§ Data shown
-.-.-

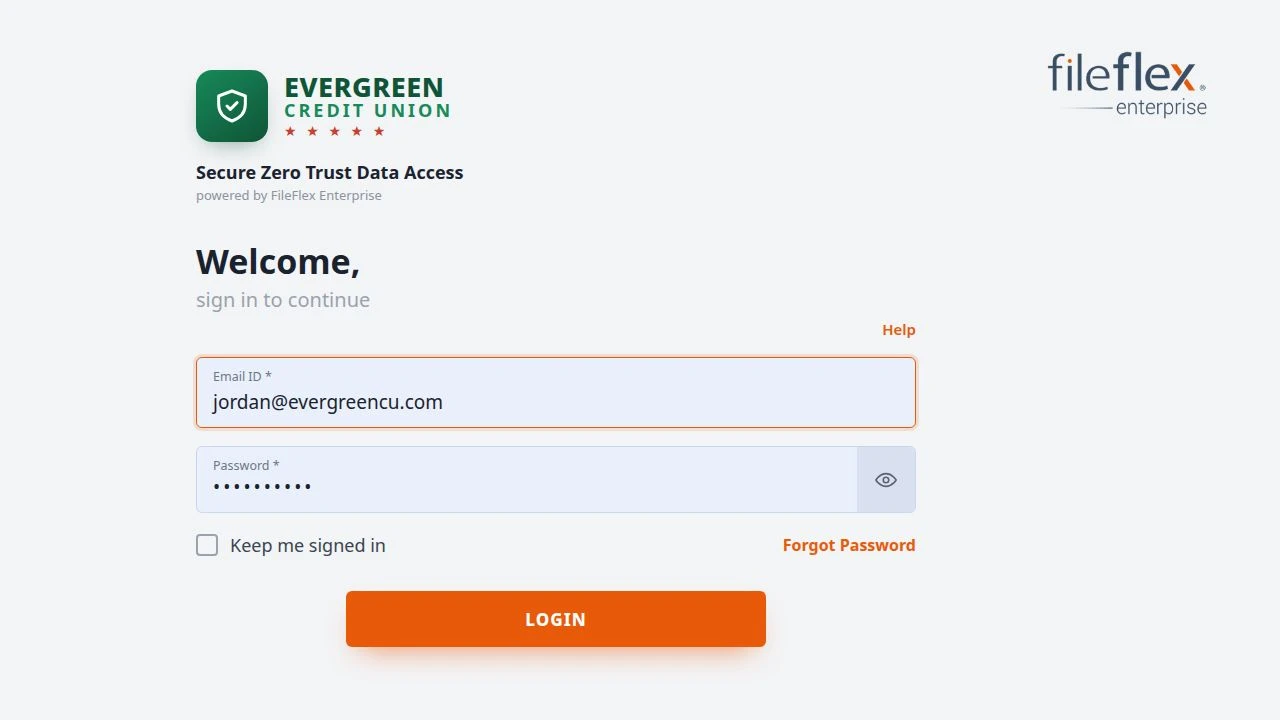
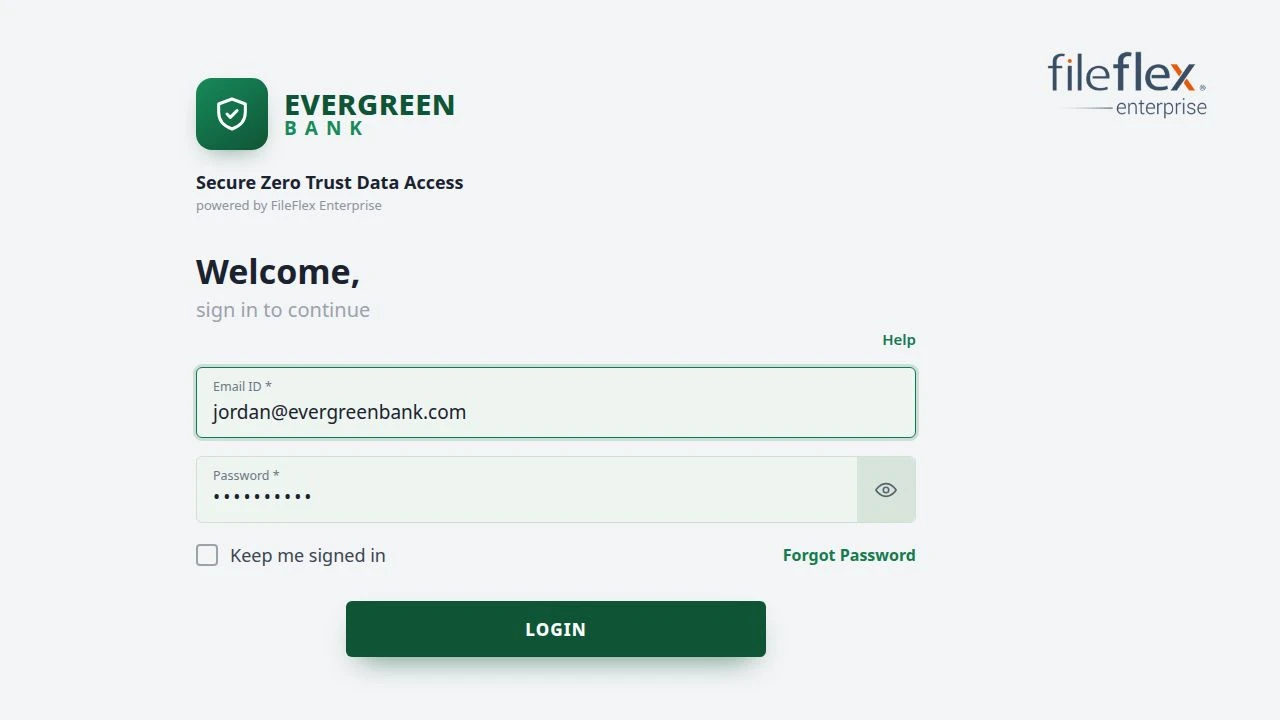
Update branding and visual accents for Evergreen Bank
Updates the website to reflect "Evergreen Bank" branding, applies green accent colors to the login screen, and adds orange numbering to the "Use Cases" images with corresponding CSS and accessibility adjustments.

Replit-Commit-Author: Agent
Replit-Commit-Session-Id: 9988bd6a-7af4-46df-818a-7f4167653439
Replit-Commit-Checkpoint-Type: full_checkpoint
Replit-Commit-Event-Id: 2d8ed6a6-00a6-443f-ab22-253392066b8e
Replit-Commit-Screenshot-Url: https://storage.googleapis.com/screenshot-production-us-central1/2b2fe10e-2a6e-4032-98e7-10d94dd01899/9988bd6a-7af4-46df-818a-7f4167653439/X7uMTux
Replit-Helium-Checkpoint-Created: true

diff --git a/src/styles/banking.css b/src/styles/banking.css
@@ -191,10 +191,24 @@
   transform: translateY(-2px);
 }
 .bk-uc__media {
+  position: relative;
   margin: 0 0 22px;
   aspect-ratio: 3 / 2;
   overflow: hidden;
   background: #eef1f6;
+}
+.bk-uc__num {
+  position: absolute;
+  top: 12px;
+  left: 12px;
+  z-index: 1;
+  font-size: 13px;
+  font-weight: 700;
+  letter-spacing: 0.08em;
+  color: var(--pf-orange);
+  background: rgba(14, 26, 43, 0.72);
+  padding: 5px 11px;
+  border-radius: 999px;
 }
 .bk-uc__media img {
   width: 100%;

-.-.-

§ Task details
Note how many lines in the listing above hold the string "Replit", then give only that figure.

§ Task output
6